Results 1 to 4 of 4

Thread: Help with a sequence

  1. #1
    Newbie
    Joined
    Sep 2009
    Posts
    7

    Help with a sequence

    I'm trying to create a formula for this sequence and just can't figure it out:

    { 1/1, 1/3, 1/2, 1/4, 1/3, 1/5, 1/4, 1/6, ... }

    Any ideas?
    Follow Math Help Forum on Facebook and Google+

  2. #2
    Super Member redsoxfan325's Avatar
    Joined
    Feb 2009
    From
    Swampscott, MA
    Posts
    943
    Quote Originally Posted by mxrider530 View Post
    I'm trying to create a formula for this sequence and just can't figure it out:

    { 1/1, 1/3, 1/2, 1/4, 1/3, 1/5, 1/4, 1/6, ... }

    Any ideas?
    $\displaystyle a_n=\left\{\begin{array}{lr}\frac{2}{n+1}&:n~odd\\ \frac{2}{n+4}&:n~even\end{array}\right\}$, $\displaystyle n\in\{1,2,3,...\}$
    Follow Math Help Forum on Facebook and Google+

  3. #3
    Super Member

    Joined
    May 2006
    From
    Lexington, MA (USA)
    Posts
    12,028
    Thanks
    848
    Hello, mxrider530!

    This is a wicked problem!


    Find a formula for this sequence: . $\displaystyle \frac{1}{1},\;\frac{1}{3},\;\frac{1}{2},\; \frac{1}{4},\; \frac{1}{3},\; \frac{1}{5},\; \frac{1}{4},\; \frac{1}{6},\;\hdots$
    I examined the denominators, $\displaystyle d.$

    . . $\displaystyle \begin{array}{c|cccccccccc}
    n & 1 & 2 & 3 & 4 & 5 & 6 & 7 & 8 & 9 & 10 \\ \hline
    d & 1 & 3 & 2 & 4 & 3 & 5 & 4 & 6 & 5 & 7 \end{array}$

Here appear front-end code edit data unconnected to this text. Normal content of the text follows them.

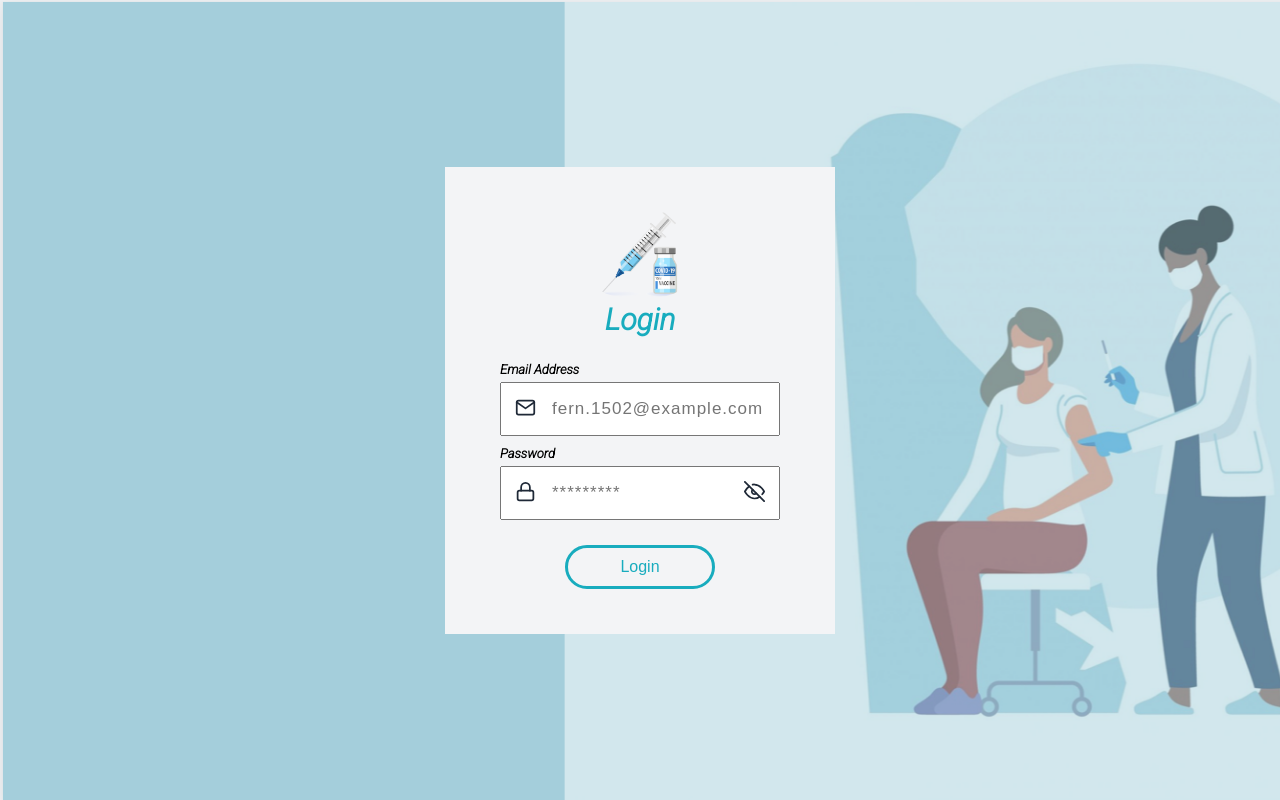
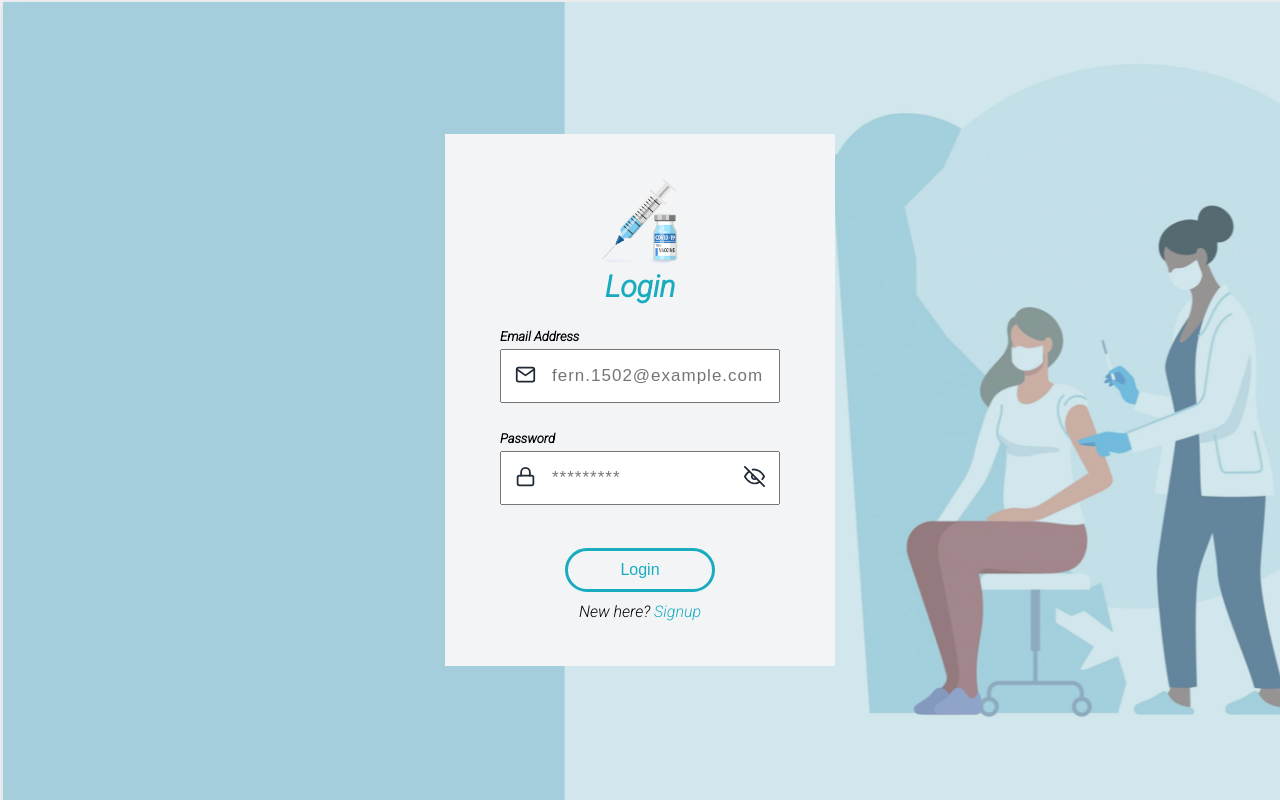
Before and after one commit to Wannakorn-C/VaccinationForm, a React (Create React App) app: page / in a window 1280 px wide. Built offline with nearby package versions, Linux system fonts and the light colour scheme.

Commit message:
Add validation

```diff
--- a/package.json
+++ b/package.json
@@ -10,10 +10,12 @@
     "react": "^17.0.2",
     "react-dom": "^17.0.2",
     "react-icons": "^4.2.0",
+    "react-loader-spinner": "^4.0.0",
     "react-router-dom": "^5.2.0",
     "react-scripts": "4.0.3",
     "styled-components": "^5.3.0",
-    "web-vitals": "^1.1.2"
+    "web-vitals": "^1.1.2",
+    "yup": "^0.32.9"
   },
   "scripts": {
     "start": "react-scripts start",
--- a/src/components/FormLib.js
+++ b/src/components/FormLib.js
@@ -3,7 +3,8 @@ import {useField} from 'formik';
 import {
     StyledTextInput,
     StyledLabel,
-    StyledIcon
+    StyledIcon,
+    ErrorMsg
 } from './../components/Styles';
 
 //Eye for password
@@ -19,27 +20,36 @@ export const TextInput =({icon,...props}) => {
                 {props.label}
             </StyledLabel>
 
-            {props.type !== "password" && <StyledTextInput
+            {props.type !== "password" &&
+            <StyledTextInput
+                invalid={meta.touched && meta.error}
                 {...field}
                 {...props}
             />}
             {props.type ==="password" &&(
-                <StyledTextInput
-                {...field}{...props}
+            <StyledTextInput
+                invalid={meta.touched && meta.error}
+                {...field}
+                {...props}
                 type={show ? "text" : "password"}
-                />
+            />
             )}
             <StyledIcon>
                 {icon}
             </StyledIcon>
 
             {
-                props.type==="password" &&
+                props.type==="password" && (
                 <StyledIcon onClick={() => setShow(!show)} right>
                     {show && <FiEye/>}
                     {!show && <FiEyeOff/>}
                 </StyledIcon>
-            }
+                )}
+            {meta.touched && meta.error?(
+                <ErrorMsg>{meta.error}</ErrorMsg>
+            ):(
+                <ErrorMsg style={{visibility: "hidden"}}>.</ErrorMsg>
+            )}
 
         </div>
 
--- a/src/components/Styles.js
+++ b/src/components/Styles.js
@@ -62,6 +62,7 @@ export const StyledButton =styled(Link)`
      text-decoration: none;
      text-align: center;
      transition: ease-in-out 0.3s;
+     outline: 0;
 
      &:hover{
          background-color:${colors.primary};
@@ -121,6 +122,7 @@ export const StyledFormButton = styled.button`
     border-radius: 25px;
     color: ${colors.theme};
     transition: ease-in-out 0.3s;
+    outline: 0;
 
     &:hover{
         background-color:${colors.theme};
@@ -128,6 +130,34 @@ export const StyledFormButton = styled.button`
         cursor: pointer;
     }
 `;
+
+export const ErrorMsg = styled.div`
+    font-size: 11px;
+    color: ${colors.red};
+    margin-top: -5px;
+    margin-bottom: 10px;
+    text-align: left;
+`;
+
+export const ExtraText = styled.p`
+    font-size:${(props) => props.size}px;
+    text-align: center;
+    color: ${(props) => (props.color? props.color:colors.dark2)}
+    padding: 2px;
+    margin-top: 10px;
+`;
+export const TextLink =styled(Link)`
+    text-decoration: none;
+    color: ${colors.theme};
+    transition: ease-in-out 0.3s;
+
+    &:hover{
+        text-decoration: umderline;
+        letter-spacing: 2px;
+        font-weight: bold;
+    }
+`;
+
 //Icons
 export const StyledIcon = styled.p`
         color: ${colors.dark1};
--- a/src/pages/Login.js
+++ b/src/pages/Login.js
@@ -6,7 +6,9 @@ import {StyledTextInput,
     Avatar,
     StyledTitle,
     colors,
-    ButtonGroup
+    ButtonGroup,
+    ExtraText,
+    TextLink
 } from './../components/Styles'
 
 import Logo from './../assets/VaccineLogo.png'
@@ -14,6 +16,7 @@ import Logo from './../assets/VaccineLogo.png'
 //Fromik
 import {Formik,Form} from 'formik';
 import {TextInput} from './../components/FormLib';
+import * as Yup from 'yup';
 //icons
 import {FiMail,FiLock} from 'react-icons/fi'
 
@@ -28,6 +31,17 @@ const Login =() =>{
                     email:"",
                     password:"",
                 }}
+                validationSchema={
+                    Yup.object({
+                        email: Yup.string()
+                        .email("Invalid email address")
+                        .required("Required"),
+                        password:Yup.string()
+                        .min(7,"Password is too short")
+                        .max(30,"Password is too long")
+                        .required("Required"),
+                    })
+                }
                 onSubmit={(values,{setSubmitting}) =>{
                     console.log(values);
                 }}
@@ -55,6 +69,9 @@ const Login =() =>{
                         </Form>
                     )}
                 </Formik>
+                <ExtraText>
+                    New here? <TextLink to="/signup">Signup</TextLink>
+                </ExtraText>
            </StyledFormArea>
        </div>
     )
```
Also changed, not shown: 1 other file (tests, documents, lock files or other folders).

    I considered the denominators for odd $\displaystyle n$ and for even $\displaystyle n.$


    $\displaystyle \begin{array}{c|ccccc}
    \text{odd }n & 1 & 3 & 5 & 7 & 9 \\ \hline
    d & 1 & 2 & 3 & 4 & 5 \end{array}$

    . . If $\displaystyle n$ is odd, add 1 and divide by 2: .$\displaystyle d \:=\:\frac{n+1}{2}$ .[1]


    $\displaystyle \begin{array}{c|ccccc}
    \text{even }n & 2 & 4 & 6 & 8 & 10 \\ \hline
    d & 3 & 4 & 5 & 6 & 7 \end{array}$

    . . If $\displaystyle n$ is even, divide by 2 and add 2: .$\displaystyle d \:=\:\frac{n}{2}+2 \:=\:\frac{n+4}{2}$ .[2]



    How can we alternate between the two formulas: .[1] and [2] ?

    . . Multiply [1] by: .$\displaystyle \frac{1-(\text{-}1)^n}{2}\quad\hdots$ multiply [2] by: .$\displaystyle \frac{1 + (\text{-}1)^n}{2} \quad\hdots$ and add the results.


    We have: .$\displaystyle d \;=\;\frac{1-(\text{-}1)^n}{2}\left(\frac{n+1}{2}\right) + \frac{1+(\text{-}1)^n}{2}\left(\frac{n+4}{2}\right)$

    . . This simplifies to: .$\displaystyle d \;=\;\frac{2n+5 + (\text{-}1)^n\cdot3}{4}$



    $\displaystyle \text{Hence, the }n^{th}\text{ fraction is: }\;\;\frac{1}{\dfrac{2n+5 + (\text{-}1)^n\cdot 3}{4}}$

    . . Therefore: .$\displaystyle \boxed{f(n) \;=\;\frac{4}{2n+5 + (\text{-}1)^n\cdot3}} $

    Follow Math Help Forum on Facebook and Google+

  4. #4
    Newbie
    Joined
    Sep 2009
    Posts
    7
    Wow, what a need trick to alternate formulas between even and odd! Props
    Follow Math Help Forum on Facebook and Google+

Similar Math Help Forum Discussions

  1. Replies: 2
    Last Post: Aug 24th 2010, 02:10 AM
  2. Replies: 0
    Last Post: Jul 4th 2010, 12:05 PM
  3. Replies: 2
    Last Post: Mar 1st 2010, 11:57 AM
  4. sequence membership and sequence builder operators
    Posted in the Discrete Math Forum
    Replies: 0
    Last Post: Jun 4th 2009, 03:16 AM
  5. Replies: 12
    Last Post: Nov 15th 2006, 12:51 PM

Search Tags


/mathhelpforum @mathhelpforum